User interface change data
┄┄┄┄┄┄┄┄┄┄┄┄┄┄┄┄┄┄┄┄
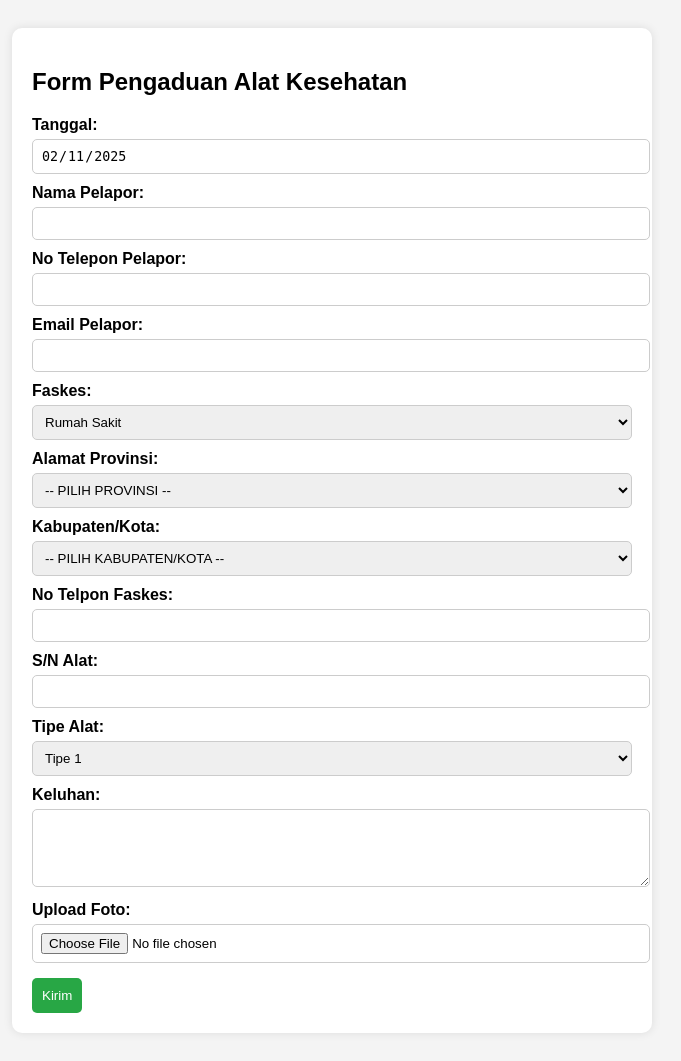
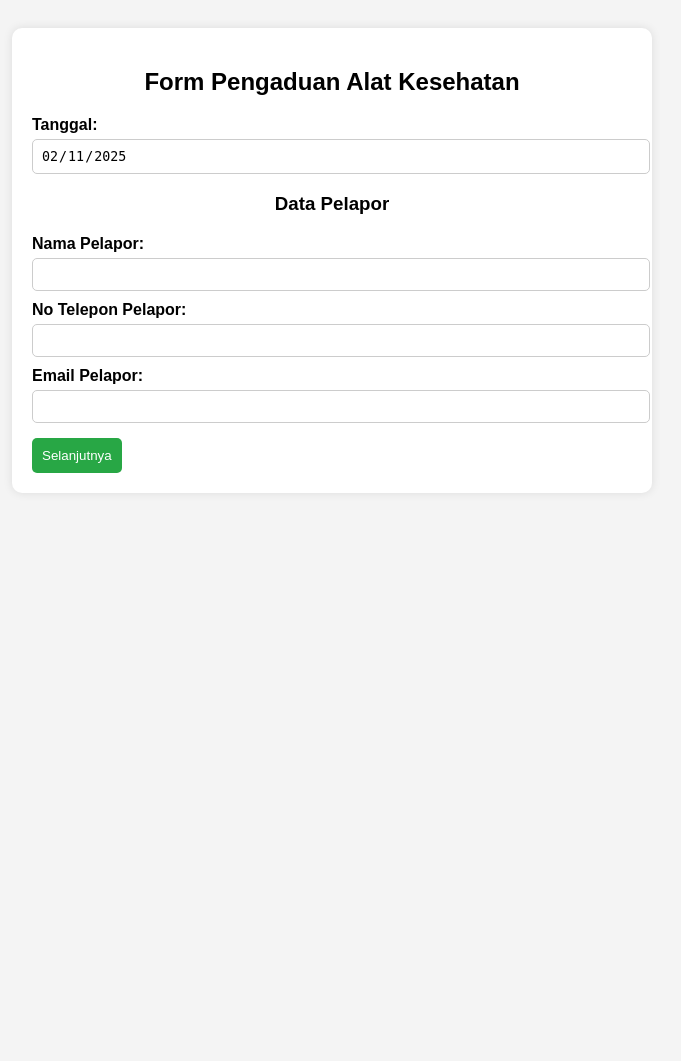
Before and after one commit to errizkyaulia/alkes, a PHP site: page / in a window 1280 px wide. Shown: the whole page, without its empty margins (308-989 px from the left). After the commit the page ends 473 px from the top, so only its background shows below. Run offline with PHP 8.4, Linux system fonts and the light colour scheme.

Commit message:
step per step

```diff
--- a/index.php
+++ b/index.php
@@ -4,53 +4,17 @@
     <meta charset="UTF-8">
     <meta name="viewport" content="width=device-width, initial-scale=1.0">
     <title>Form Pengaduan Alat Kesehatan</title>
-    <style>
-        body {
-            font-family: Arial, sans-serif;
-            background-color: #f4f4f4;
-            padding: 20px;
-        }
-        .container {
-            max-width: 600px;
-            margin: auto;
-            background: #fff;
-            padding: 20px;
-            border-radius: 10px;
-            box-shadow: 0px 0px 10px rgba(0, 0, 0, 0.1);
-        }
-        label {
-            font-weight: bold;
-            display: block;
-            margin-top: 10px;
-        }
-        input, select, textarea {
-            width: 100%;
-            padding: 8px;
-            margin-top: 5px;
-            border: 1px solid #ccc;
-            border-radius: 5px;
-        }
-        button {
-            margin-top: 15px;
-            background: #28a745;
-            color: white;
-            padding: 10px;
-            border: none;
-            border-radius: 5px;
-            cursor: pointer;
-        }
-        button:hover {
-            background: #218838;
-        }
-    </style>
+    <link rel="stylesheet" href="style.css">
 </head>
 <body>
     <div class="container">
         <h2>Form Pengaduan Alat Kesehatan</h2>
         <form>
+            <div class="step active" id="step1">
                 <label for="tanggal">Tanggal:</label>
                 <input type="date" id="tanggal" name="tanggal" required readonly>
 
+                <h3>Data Pelapor</h3>
                 <label for="nama">Nama Pelapor:</label>
                 <input type="text" id="nama" name="nama" required>
 
@@ -60,12 +24,22 @@
                 <label for="email">Email Pelapor:</label>
                 <input type="email" id="email" name="email" required>
 
+                <div class="buttons">
+                    <button type="button" onclick="validateAndNext(1)">Selanjutnya</button>
+                </div>
+            </div>
+
+            <div class="step" id="step2">
+                <h3>Data Faskes</h3>
                 <label for="faskes">Faskes:</label>
                 <select id="faskes" name="faskes" required>
                     <option value="RS">Rumah Sakit</option>
                     <option value="Puskesmas">Puskesmas</option>
                     <option value="Lab">Laboratorium</option>
                 </select>
+
+                <label for="nama_faskes">Nama Faskes - Kode Faskes:</label>
+                <input type="text" id="nama_faskes" name="nama_faskes" required>
 
                 <label for="provinsi">Alamat Provinsi:</label>
                 <select id="provinsi" name="provinsi" required>
@@ -79,6 +53,17 @@
 
                 <label for="telepon_faskes">No Telpon Faskes:</label>
                 <input type="tel" id="telepon_faskes" name="telepon_faskes" required>
+
+                <div class="buttons">
+                    <button type="button" onclick="prevStep(2)">Kembali</button>
+                    <button type="button" onclick="validateAndNext(2)">Selanjutnya</button>
+                </div>
+            </div>
+
+            <div class="step" id="step3">
+                <h3>Data Keluhan Alat</h3>
+                <label for="nama_alat">Nama Alat:</label>
+                <input type="text" id="nama_alat" name="nama_alat" required>
 
                 <label for="sn_alat">S/N Alat:</label>
                 <input type="text" id="sn_alat" name="sn_alat" required>
@@ -94,12 +79,63 @@
                 <textarea id="keluhan" name="keluhan" rows="4" required></textarea>
 
                 <label for="foto">Upload Foto:</label>
-            <input type="file" id="foto" name="foto" accept="image/*" required>
+                <input type="file" id="foto" name="foto" accept="image/*" required>`
 
+                <div class="buttons">
+                    <button type="button" onclick="prevStep(3)">Kembali</button>
+                    <button type="button" onclick="validateAndNext(3)">Selanjutnya</button>
+                </div>
+            </div>
+
+            <div class="step" id="step4">
+                <h3>Preview Data Keluhan</h3>
+                <p id="previewData"></p>
+
+                <div class="buttons">
+                    <button type="button" onclick="prevStep(4)">Kembali</button>
                     <button type="submit">Kirim</button>
+                </div>
+            </div>
+
         </form>
     </div>
 
+
+    <script>
+        function validateAndNext(currentStep) {
+            let inputs = document.querySelectorAll(`#step${currentStep} input, #step${currentStep} select, #step${currentStep} textarea`);
+            for (let input of inputs) {
+                if (!input.value) {
+                    alert("Harap lengkapi semua data sebelum melanjutkan.");
+                    return;
+                }
+            }
+            nextStep(currentStep);
+        }
+
+        function nextStep(step) {
+            document.getElementById(`step${step}`).classList.remove("active");
+            document.getElementById(`step${step + 1}`).classList.add("active");
+
+            if(step === 3) {
+                let previewData = document.getElementById("previewData");
+                let form = document.querySelector("form");
+                let formData = new FormData(form);
+
+                let data = "";
+                for(let pair of formData.entries()) {
+                    data += `${pair[0]}: ${pair[1]}\n`;
+                }
+
+                previewData.textContent = data;
+            }
+        }
+
+        function prevStep(step) {
+            document.getElementById(`step${step}`).classList.remove("active");
+            document.getElementById(`step${step - 1}`).classList.add("active");
+        }
+    </script>
     <script>
         // Set tanggal otomatis ke hari ini
         document.getElementById("tanggal").valueAsDate = new Date();
--- /dev/null
+++ b/style.css
@@ -0,0 +1,47 @@
+body {
+    font-family: Arial, sans-serif;
+    background-color: #f4f4f4;
+    padding: 20px;
+}
+.container {
+    max-width: 600px;
+    margin: auto;
+    background: #fff;
+    padding: 20px;
+    border-radius: 10px;
+    box-shadow: 0px 0px 10px rgba(0, 0, 0, 0.1);
+}
+h2, h3 {
+    text-align: center;
+    margin-bottom: 20px;
+}
+label {
+    font-weight: bold;
+    display: block;
+    margin-top: 10px;
+}
+input, select, textarea {
+    width: 100%;
+    padding: 8px;
+    margin-top: 5px;
+    border: 1px solid #ccc;
+    border-radius: 5px;
+}
+.step {
+    display: none;
+}
+.step.active {
+    display: block;
+}
+button {
+    margin-top: 15px;
+    background: #28a745;
+    color: white;
+    padding: 10px;
+    border: none;
+    border-radius: 5px;
+    cursor: pointer;
+}
+button:hover {
+    background: #218838;
+}
```
Lines whose indentation alone changed are shown as unchanged.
┄┄┄┄┄┄┄┄┄┄┄┄┄┄┄┄┄┄┄┄
WORK TO BE COMPLETED
Whenever a line of the data holds the string "background", pick that line out.

EXERCISE RESPONSE
Before and after one commit to errizkyaulia/alkes, a PHP site: page / in a window 1280 px wide. Shown: the whole page, without its empty margins (308-989 px from the left). After the commit the page ends 473 px from the top, so only its background shows below. Run offline with PHP 8.4, Linux system fonts and the light colour scheme.
-            background-color: #f4f4f4;
-            background: #fff;
-            background: #28a745;
-            background: #218838;
+    background-color: #f4f4f4;
+    background: #fff;
+    background: #28a745;
+    background: #218838;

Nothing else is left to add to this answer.